(Data items)
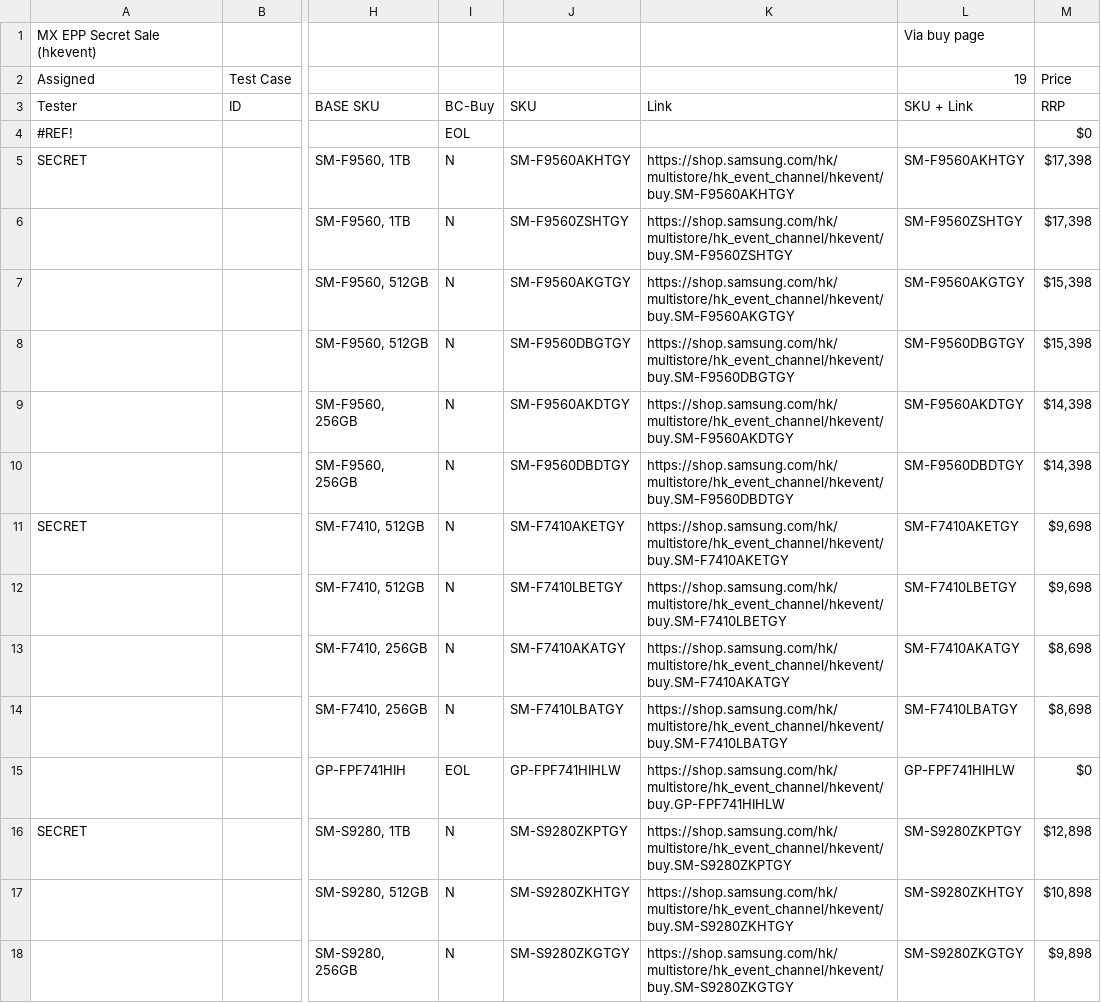
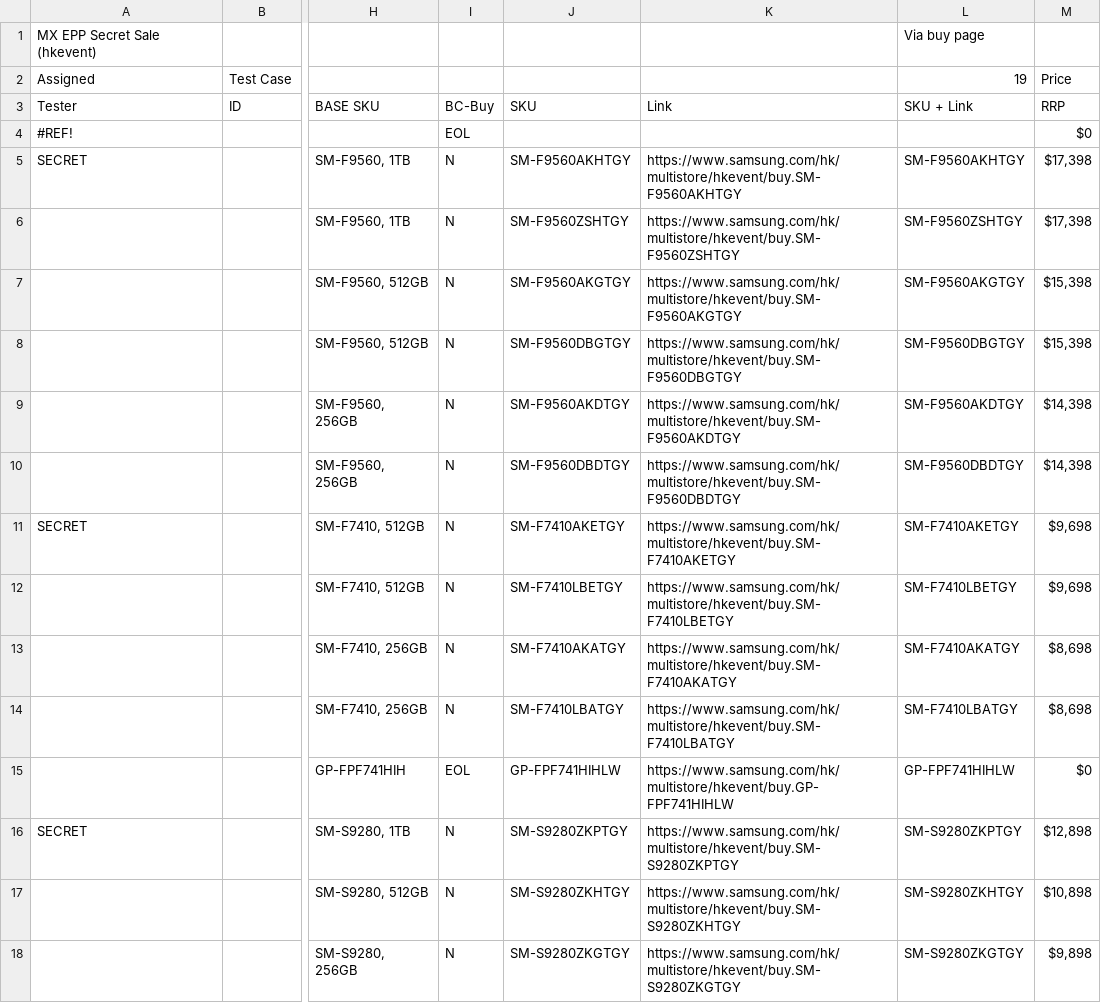
Before and after one commit to raymondwoocheil/CheilSEHKQA, a CSV file: datasources/TestCaseMXSecret.csv, drawn as a sheet; only a part is shown, gaps mark what is left out; the diff covers the shown part only; the diff names each change by its address in the sheet, - before the commit and + after, or states it on an @@ line.

```diff
--- a/datasources/TestCaseMXSecret.csv
+++ b/datasources/TestCaseMXSecret.csv
-K5: https://shop.samsung.com/hk/multistore/hk_event_channel/hkevent/buy.SM-F9560AKHTGY
+K5: https://www.samsung.com/hk/multistore/hkevent/buy.SM-F9560AKHTGY
-K6: https://shop.samsung.com/hk/multistore/hk_event_channel/hkevent/buy.SM-F9560ZSHTGY
+K6: https://www.samsung.com/hk/multistore/hkevent/buy.SM-F9560ZSHTGY
-K7: https://shop.samsung.com/hk/multistore/hk_event_channel/hkevent/buy.SM-F9560AKGTGY
+K7: https://www.samsung.com/hk/multistore/hkevent/buy.SM-F9560AKGTGY
-K8: https://shop.samsung.com/hk/multistore/hk_event_channel/hkevent/buy.SM-F9560DBGTGY
+K8: https://www.samsung.com/hk/multistore/hkevent/buy.SM-F9560DBGTGY
-K9: https://shop.samsung.com/hk/multistore/hk_event_channel/hkevent/buy.SM-F9560AKDTGY
+K9: https://www.samsung.com/hk/multistore/hkevent/buy.SM-F9560AKDTGY
-K10: https://shop.samsung.com/hk/multistore/hk_event_channel/hkevent/buy.SM-F9560DBDTGY
+K10: https://www.samsung.com/hk/multistore/hkevent/buy.SM-F9560DBDTGY
-K11: https://shop.samsung.com/hk/multistore/hk_event_channel/hkevent/buy.SM-F7410AKETGY
+K11: https://www.samsung.com/hk/multistore/hkevent/buy.SM-F7410AKETGY
-K12: https://shop.samsung.com/hk/multistore/hk_event_channel/hkevent/buy.SM-F7410LBETGY
+K12: https://www.samsung.com/hk/multistore/hkevent/buy.SM-F7410LBETGY
-K13: https://shop.samsung.com/hk/multistore/hk_event_channel/hkevent/buy.SM-F7410AKATGY
+K13: https://www.samsung.com/hk/multistore/hkevent/buy.SM-F7410AKATGY
-K14: https://shop.samsung.com/hk/multistore/hk_event_channel/hkevent/buy.SM-F7410LBATGY
+K14: https://www.samsung.com/hk/multistore/hkevent/buy.SM-F7410LBATGY
-K15: https://shop.samsung.com/hk/multistore/hk_event_channel/hkevent/buy.GP-FPF741HIHLW
+K15: https://www.samsung.com/hk/multistore/hkevent/buy.GP-FPF741HIHLW
-K16: https://shop.samsung.com/hk/multistore/hk_event_channel/hkevent/buy.SM-S9280ZKPTGY
+K16: https://www.samsung.com/hk/multistore/hkevent/buy.SM-S9280ZKPTGY
-K17: https://shop.samsung.com/hk/multistore/hk_event_channel/hkevent/buy.SM-S9280ZKHTGY
+K17: https://www.samsung.com/hk/multistore/hkevent/buy.SM-S9280ZKHTGY
-K18: https://shop.samsung.com/hk/multistore/hk_event_channel/hkevent/buy.SM-S9280ZKGTGY
+K18: https://www.samsung.com/hk/multistore/hkevent/buy.SM-S9280ZKGTGY
```
Also changed, not shown: 99 edited cells elsewhere in this file, datasources/TestCaseCESecret.csv.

▶ [Try it]: Whenever a line of the records holds the string "datasources", pick it out and copy it.

▶ [Result]:
Before and after one commit to raymondwoocheil/CheilSEHKQA, a CSV file: datasources/TestCaseMXSecret.csv, drawn as a sheet; only a part is shown, gaps mark what is left out; the diff covers the shown part only; the diff names each change by its address in the sheet, - before the commit and + after, or states it on an @@ line.
--- a/datasources/TestCaseMXSecret.csv
+++ b/datasources/TestCaseMXSecret.csv
Also changed, not shown: 99 edited cells elsewhere in this file, datasources/TestCaseCESecret.csv.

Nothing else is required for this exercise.